A time to consider the results…
Paloma del Val Tolosana, General Secretary of FMBBVA
Clearly, the market needs abundant clear, to-the-point information to understand the coordination between the business fundamentals, the strategic goals and the associated risks
This time of the year is when companies present their annual results and come up with plausible explanations for their good, bad or middling performance… Aggregated numbers can invite creative interpretations.
Recently, Morrow Sodali, a London-based consultants firm, published the results of its third annual bellwether survey, in which this year 49 institutional investors world-wide with assets under management of USD 31 trillion expressed their opinions and expectations.
One key question focussed on the most relevant factors when making decisions about proxy-voting on the items in the AGM agendas for their portfolio companies.
The 2018 answers to this show that institutional investors score good corporate governance higher than good financial earnings. In their view, long-term sustainability trumps short-term wins. They watch the whole movie, not just the trailer. And they care about the companies’ contribution to society as much as the returns they offer shareholders.
There are three points that most worry investors, over and above the economic performance –which ranks fourth in intensity of concern. These relate to business strategy and reporting, the work they expect the board of directors to do, and stakeholder relations. These issues hold increasing sway over decision making.
First and foremost in the survey answers, investors express the need for quality and coherence in their portfolio companies’ business-strategy reporting. They want to see the board play a very active role in assessing and monitoring the corporate strategy.

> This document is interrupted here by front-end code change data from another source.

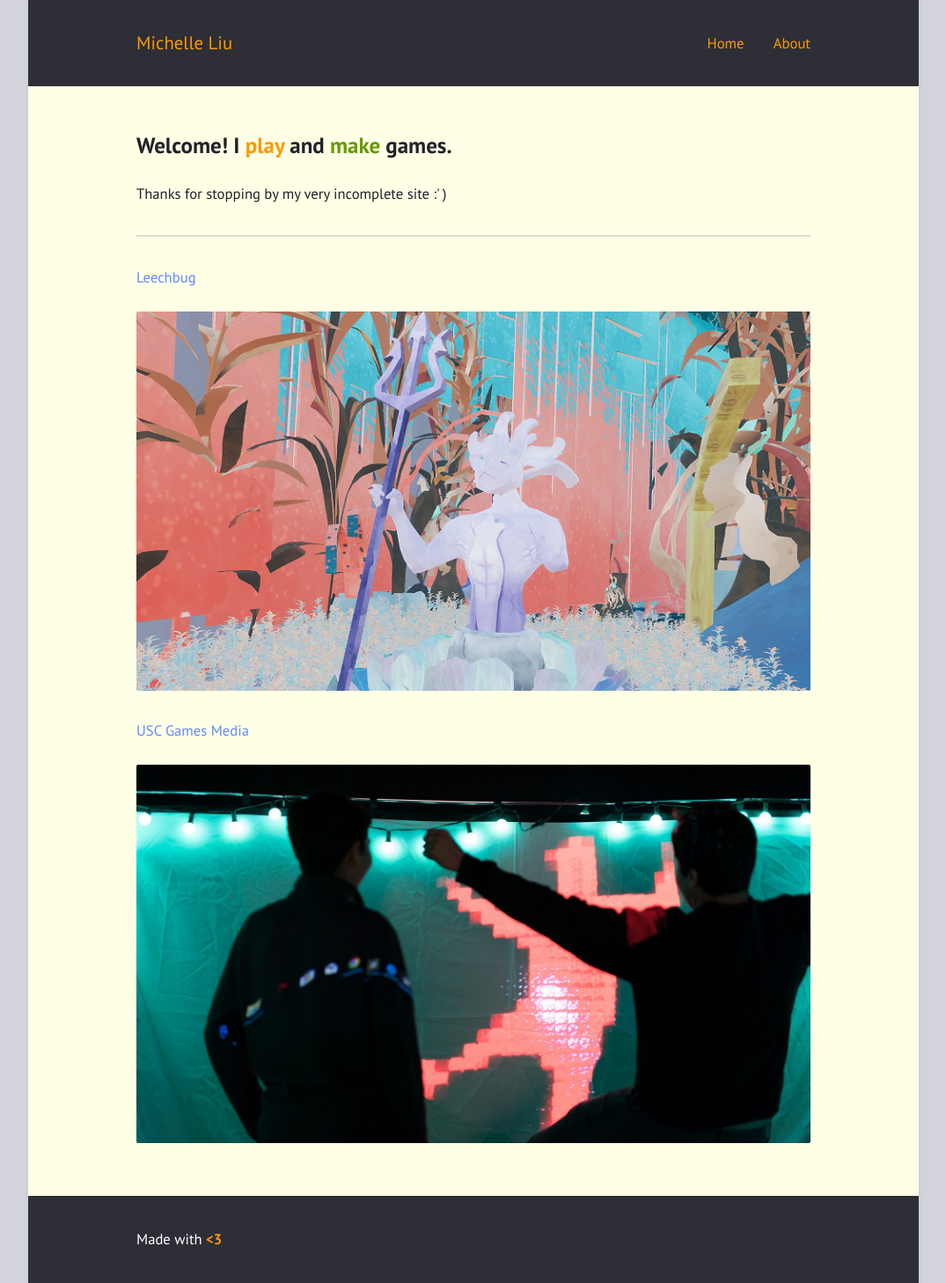
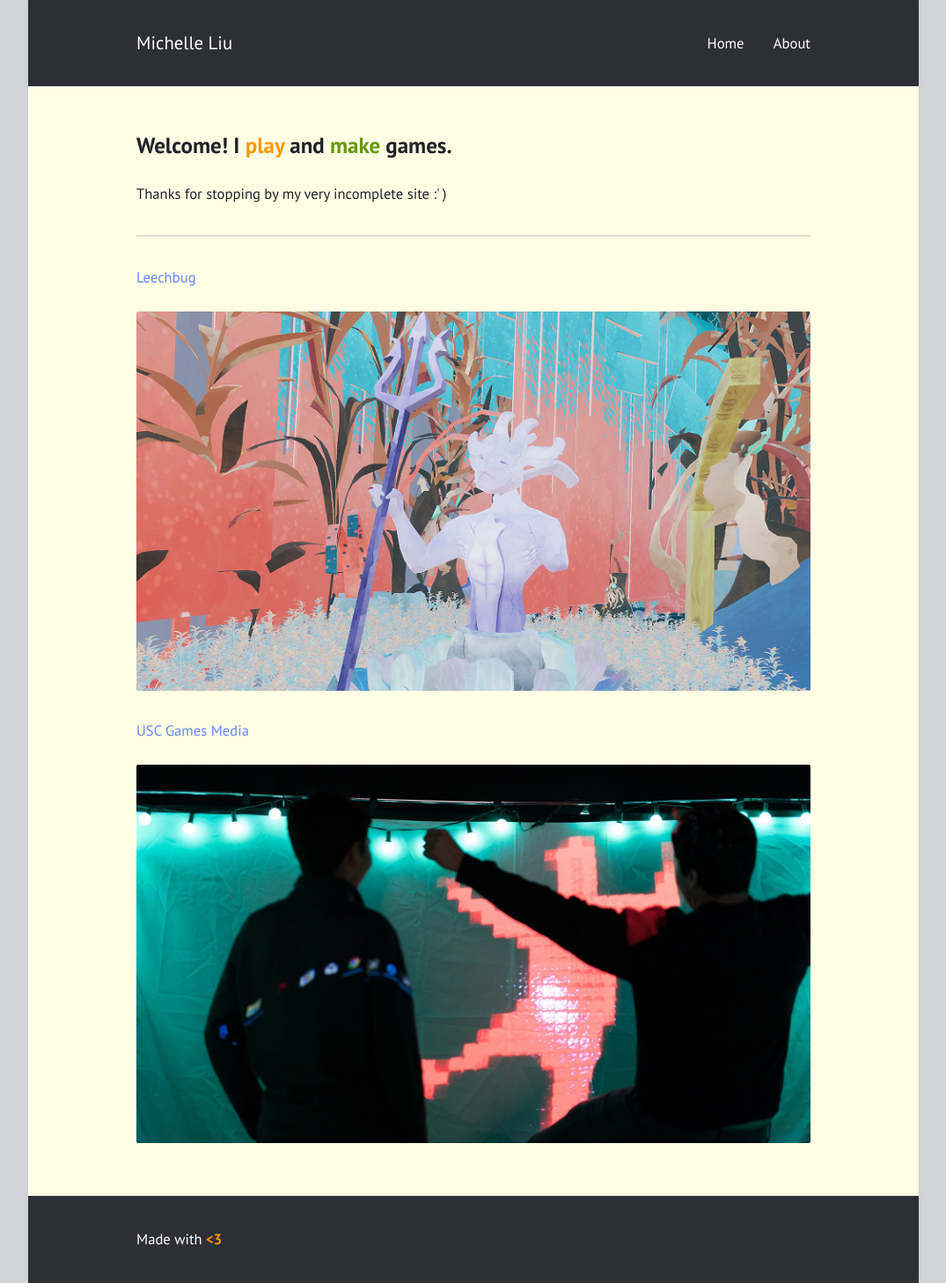
Before and after one commit to KeroMichelle/KeroMichelle.github.io, a Jekyll site: the page built from index.html, in a window 1280 px wide. Shown: the whole page at 88% size, without its empty margins (102-1177 px from the left). Built offline with Jekyll 4.4.1, drawn with Linux system fonts in a browser that asks for light colours.

Commit message:
Orange update

```diff
--- a/_sass/basic.sass
+++ b/_sass/basic.sass
@@ -47,7 +47,7 @@ a
     text-decoration: underline
 
 header a, footer a, aside a
-  color: $orange
+  color: inherit
 
 header time
   color: reduce(100)
```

Without a doubt, the market needs abundant clear, to-the-point information to understand the coordination between the business fundamentals, the strategic goals and the associated risks. Investors want to be able to measure the value contributed by the directors and the links between the policies and how their decisions feed into effective administration that achieves long-term financial returns for the company.
When analysing the dynamics of the board for the 2018 Annual General Meetings, the investors hone in on: the directors’ ability to position their companies within an evolving society and enhance their capacities to create sustainable value; the connection between corporate strategy and the management of associated risks; ongoing digital transformation and innovation; cybersecurity; internal talent management and an ever-closer relationship with shareholders over the long term.
Another of the concerns flagged in the report refers to the composition of the board of directors. Transparency regarding this issue has improved substantially over recent years, thanks to a combination of new regulations and corporate governance codes that have focussed on the procedures for appointing independent directors and ensuring they are recruited on the basis of objective merit, such that their profiles match the requirements of the enterprise.
The survey shows that investors expect the boards of their investee companies to play a vital role in developing communities where they operate, and consider they should represent a similar degree of diversity as they find in those communities.
This is such an important matter, that the October 2017 issue of The Parker Review published an article on board representativeness, arguing that it should not only consider gender but also ethnic and geographical diversity. It proposed that every FTSE 100 board should have at least one director with an ethnic-minority background for 2021, and that this requirement should be extended to every FTSE 250 board by 2024.
The debate about the diversity of board members will unfold further in the next few years, and will doubtlessly remain an important benchmark for investors, regulators and governments, as different stakeholders become increasingly powerful and increasingly diverse.
However important the tendency towards greater diversity in director’s backgrounds, it must always be accompanied by the right match with the skill sets and experience that boards require each of their members to display in order to effectively perform their duties.
The third concern among institutional investors was the quality of stakeholder relations. Investors increasingly analyze companies to see how much they integrate ESG (Environment, Social & Governance) principles and policies into their management processes. They want the materiality of the companies’ commitments to be properly disclosed, so they can track key performance indicators in the annual reports and, in particular, in the corporate governance reporting.
The Morrow Sodali document shows that investors are become more and more insistent that ESG principles underpin long-term corporate sustainability. Specifically, the survey reflects the investors’ opinion on the degree to which their portfolio companies mainstream these principles into the way they manage their business. The result is encouraging: 93% of those surveyed state that ESG principles are either “fully integrated” or “progressing towards full integration”.
Just behind financial and business performance in the survey, at some distance, institutional investors express concern over their companies’ relationship with shareholders. Further behind still ranks the availability of board members to communicate directly with shareholders.
The 49 international investors, with over USD 31 billion of assets under management, show that they are putting their money behind good governance, transparency and commitment to society and stakeholders. These are as the key “business attitudes” they consider to best reflect their portfolio companies’ underlying performance over time.